**SUPPLIED DATA:**
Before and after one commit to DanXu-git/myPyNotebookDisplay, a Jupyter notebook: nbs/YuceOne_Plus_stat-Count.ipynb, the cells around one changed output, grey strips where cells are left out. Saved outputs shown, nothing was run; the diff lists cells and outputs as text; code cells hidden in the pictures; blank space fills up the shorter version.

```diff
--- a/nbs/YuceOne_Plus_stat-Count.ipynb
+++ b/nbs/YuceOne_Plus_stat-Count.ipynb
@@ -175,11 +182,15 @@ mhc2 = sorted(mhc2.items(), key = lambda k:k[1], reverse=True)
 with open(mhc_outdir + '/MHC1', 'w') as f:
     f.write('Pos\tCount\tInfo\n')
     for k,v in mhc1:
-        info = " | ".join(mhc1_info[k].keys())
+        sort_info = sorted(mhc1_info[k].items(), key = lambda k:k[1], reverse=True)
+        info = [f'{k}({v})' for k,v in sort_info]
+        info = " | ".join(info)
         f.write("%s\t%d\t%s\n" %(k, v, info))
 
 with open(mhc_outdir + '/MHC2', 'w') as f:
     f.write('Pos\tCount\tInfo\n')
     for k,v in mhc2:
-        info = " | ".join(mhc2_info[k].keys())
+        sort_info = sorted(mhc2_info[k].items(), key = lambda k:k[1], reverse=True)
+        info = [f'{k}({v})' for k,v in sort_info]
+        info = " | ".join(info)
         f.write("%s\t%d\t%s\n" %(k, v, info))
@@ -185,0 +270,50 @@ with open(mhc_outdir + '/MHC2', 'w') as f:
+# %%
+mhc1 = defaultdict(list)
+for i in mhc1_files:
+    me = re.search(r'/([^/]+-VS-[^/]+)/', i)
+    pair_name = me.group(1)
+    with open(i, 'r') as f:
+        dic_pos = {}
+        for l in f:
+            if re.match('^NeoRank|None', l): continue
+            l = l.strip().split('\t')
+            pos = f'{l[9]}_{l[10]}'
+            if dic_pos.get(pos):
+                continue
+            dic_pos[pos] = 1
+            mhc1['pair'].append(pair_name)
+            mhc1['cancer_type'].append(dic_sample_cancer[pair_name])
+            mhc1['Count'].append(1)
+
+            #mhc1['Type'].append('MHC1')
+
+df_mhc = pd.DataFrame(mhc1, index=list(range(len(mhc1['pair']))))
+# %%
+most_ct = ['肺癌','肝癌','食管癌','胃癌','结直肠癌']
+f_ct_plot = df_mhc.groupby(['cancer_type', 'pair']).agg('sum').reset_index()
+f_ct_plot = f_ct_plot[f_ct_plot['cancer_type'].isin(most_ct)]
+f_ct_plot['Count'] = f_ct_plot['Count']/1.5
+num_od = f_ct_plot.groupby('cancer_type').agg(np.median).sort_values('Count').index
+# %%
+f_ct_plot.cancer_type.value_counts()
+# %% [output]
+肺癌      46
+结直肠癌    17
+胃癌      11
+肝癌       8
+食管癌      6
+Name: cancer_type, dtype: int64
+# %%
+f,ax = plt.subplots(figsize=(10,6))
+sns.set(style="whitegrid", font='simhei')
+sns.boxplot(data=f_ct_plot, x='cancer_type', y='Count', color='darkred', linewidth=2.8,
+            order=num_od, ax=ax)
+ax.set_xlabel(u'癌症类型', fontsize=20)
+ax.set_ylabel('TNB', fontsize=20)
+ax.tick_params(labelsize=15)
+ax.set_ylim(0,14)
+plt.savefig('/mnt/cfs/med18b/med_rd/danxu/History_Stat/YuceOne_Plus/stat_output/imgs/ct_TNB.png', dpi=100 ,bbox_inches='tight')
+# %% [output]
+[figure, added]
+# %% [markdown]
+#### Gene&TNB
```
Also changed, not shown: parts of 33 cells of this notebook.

**WHAT IS EXPECTED:** Write out the data above once more, exactly as it reads.

**TASK SOLUTION:**
Before and after one commit to DanXu-git/myPyNotebookDisplay, a Jupyter notebook: nbs/YuceOne_Plus_stat-Count.ipynb, the cells around one changed output, grey strips where cells are left out. Saved outputs shown, nothing was run; the diff lists cells and outputs as text; code cells hidden in the pictures; blank space fills up the shorter version.

```diff
--- a/nbs/YuceOne_Plus_stat-Count.ipynb
+++ b/nbs/YuceOne_Plus_stat-Count.ipynb
@@ -175,11 +182,15 @@ mhc2 = sorted(mhc2.items(), key = lambda k:k[1], reverse=True)
 with open(mhc_outdir + '/MHC1', 'w') as f:
     f.write('Pos\tCount\tInfo\n')
     for k,v in mhc1:
-        info = " | ".join(mhc1_info[k].keys())
+        sort_info = sorted(mhc1_info[k].items(), key = lambda k:k[1], reverse=True)
+        info = [f'{k}({v})' for k,v in sort_info]
+        info = " | ".join(info)
         f.write("%s\t%d\t%s\n" %(k, v, info))
 
 with open(mhc_outdir + '/MHC2', 'w') as f:
     f.write('Pos\tCount\tInfo\n')
     for k,v in mhc2:
-        info = " | ".join(mhc2_info[k].keys())
+        sort_info = sorted(mhc2_info[k].items(), key = lambda k:k[1], reverse=True)
+        info = [f'{k}({v})' for k,v in sort_info]
+        info = " | ".join(info)
         f.write("%s\t%d\t%s\n" %(k, v, info))
@@ -185,0 +270,50 @@ with open(mhc_outdir + '/MHC2', 'w') as f:
+# %%
+mhc1 = defaultdict(list)
+for i in mhc1_files:
+    me = re.search(r'/([^/]+-VS-[^/]+)/', i)
+    pair_name = me.group(1)
+    with open(i, 'r') as f:
+        dic_pos = {}
+        for l in f:
+            if re.match('^NeoRank|None', l): continue
+            l = l.strip().split('\t')
+            pos = f'{l[9]}_{l[10]}'
+            if dic_pos.get(pos):
+                continue
+            dic_pos[pos] = 1
+            mhc1['pair'].append(pair_name)
+            mhc1['cancer_type'].append(dic_sample_cancer[pair_name])
+            mhc1['Count'].append(1)
+
+            #mhc1['Type'].append('MHC1')
+
+df_mhc = pd.DataFrame(mhc1, index=list(range(len(mhc1['pair']))))
+# %%
+most_ct = ['肺癌','肝癌','食管癌','胃癌','结直肠癌']
+f_ct_plot = df_mhc.groupby(['cancer_type', 'pair']).agg('sum').reset_index()
+f_ct_plot = f_ct_plot[f_ct_plot['cancer_type'].isin(most_ct)]
+f_ct_plot['Count'] = f_ct_plot['Count']/1.5
+num_od = f_ct_plot.groupby('cancer_type').agg(np.median).sort_values('Count').index
+# %%
+f_ct_plot.cancer_type.value_counts()
+# %% [output]
+肺癌      46
+结直肠癌    17
+胃癌      11
+肝癌       8
+食管癌      6
+Name: cancer_type, dtype: int64
+# %%
+f,ax = plt.subplots(figsize=(10,6))
+sns.set(style="whitegrid", font='simhei')
+sns.boxplot(data=f_ct_plot, x='cancer_type', y='Count', color='darkred', linewidth=2.8,
+            order=num_od, ax=ax)
+ax.set_xlabel(u'癌症类型', fontsize=20)
+ax.set_ylabel('TNB', fontsize=20)
+ax.tick_params(labelsize=15)
+ax.set_ylim(0,14)
+plt.savefig('/mnt/cfs/med18b/med_rd/danxu/History_Stat/YuceOne_Plus/stat_output/imgs/ct_TNB.png', dpi=100 ,bbox_inches='tight')
+# %% [output]
+[figure, added]
+# %% [markdown]
+#### Gene&TNB
```
Also changed, not shown: parts of 33 cells of this notebook.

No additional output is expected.